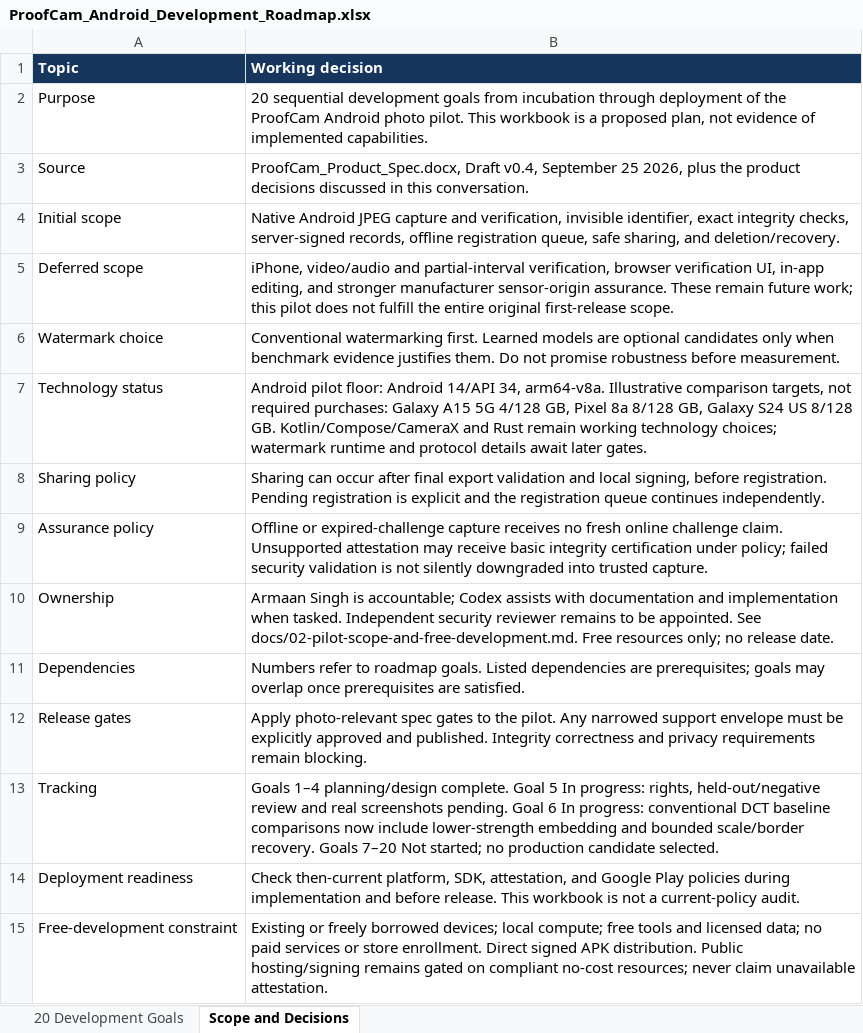
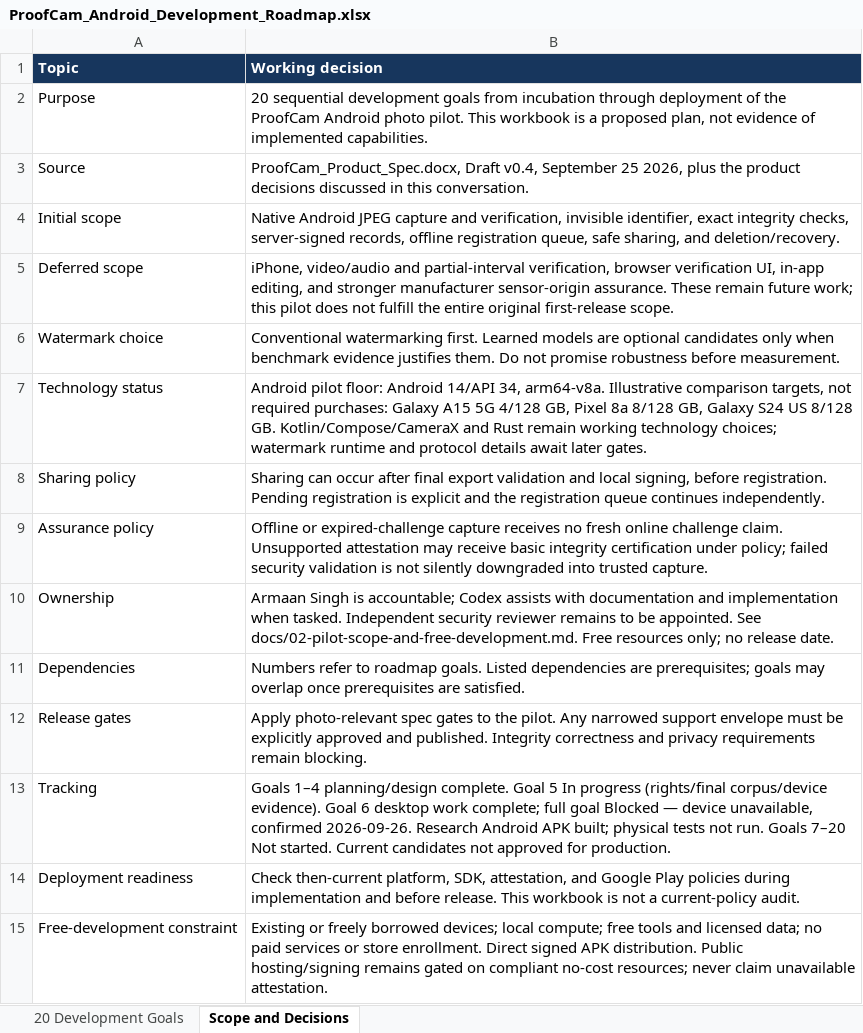
Before and after one commit to a4maan/ProofCam, an Excel workbook: ProofCam_Android_Development_Roadmap.xlsx, sheet Scope and Decisions, drawn as a sheet; values as stored, in another font and other column widths than the file's, no borders; the diff names each change by its address in the sheet, - before the commit and + after, or states it on an @@ line.

Commit message:
Conclude desktop feasibility and prepare Android benchmark; record device blocker

```diff
--- a/ProofCam_Android_Development_Roadmap.xlsx (sheet Scope and Decisions)
+++ b/ProofCam_Android_Development_Roadmap.xlsx (sheet Scope and Decisions)
-B13 (Working decision): …5 In progress: rights, held-out/negative review and real screenshots pending. Goal 6 In progress: conventional DCT baseline comparisons now include lower-strength embedding and bounded scale/border recovery. Goals 7–20 Not started; no production candidate selected.
+B13 (Working decision): …5 In progress (rights/final corpus/device evidence). Goal 6 desktop work complete; full goal Blocked — device unavailable, confirmed 2026-09-26. Research Android APK built; physical tests not run. Goals 7–20 Not started. Current candidates not approved for production.
```
Also changed, not shown: sheet 20 Development Goals, 38 other files.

--- --- ---

| Instructions for the task |
Write out the records above in full and exactly, with no pictures.

| Output of the task |
Before and after one commit to a4maan/ProofCam, an Excel workbook: ProofCam_Android_Development_Roadmap.xlsx, sheet Scope and Decisions, drawn as a sheet; values as stored, in another font and other column widths than the file's, no borders; the diff names each change by its address in the sheet, - before the commit and + after, or states it on an @@ line.

Commit message:
Conclude desktop feasibility and prepare Android benchmark; record device blocker

```diff
--- a/ProofCam_Android_Development_Roadmap.xlsx (sheet Scope and Decisions)
+++ b/ProofCam_Android_Development_Roadmap.xlsx (sheet Scope and Decisions)
-B13 (Working decision): …5 In progress: rights, held-out/negative review and real screenshots pending. Goal 6 In progress: conventional DCT baseline comparisons now include lower-strength embedding and bounded scale/border recovery. Goals 7–20 Not started; no production candidate selected.
+B13 (Working decision): …5 In progress (rights/final corpus/device evidence). Goal 6 desktop work complete; full goal Blocked — device unavailable, confirmed 2026-09-26. Research Android APK built; physical tests not run. Goals 7–20 Not started. Current candidates not approved for production.
```
Also changed, not shown: sheet 20 Development Goals, 38 other files.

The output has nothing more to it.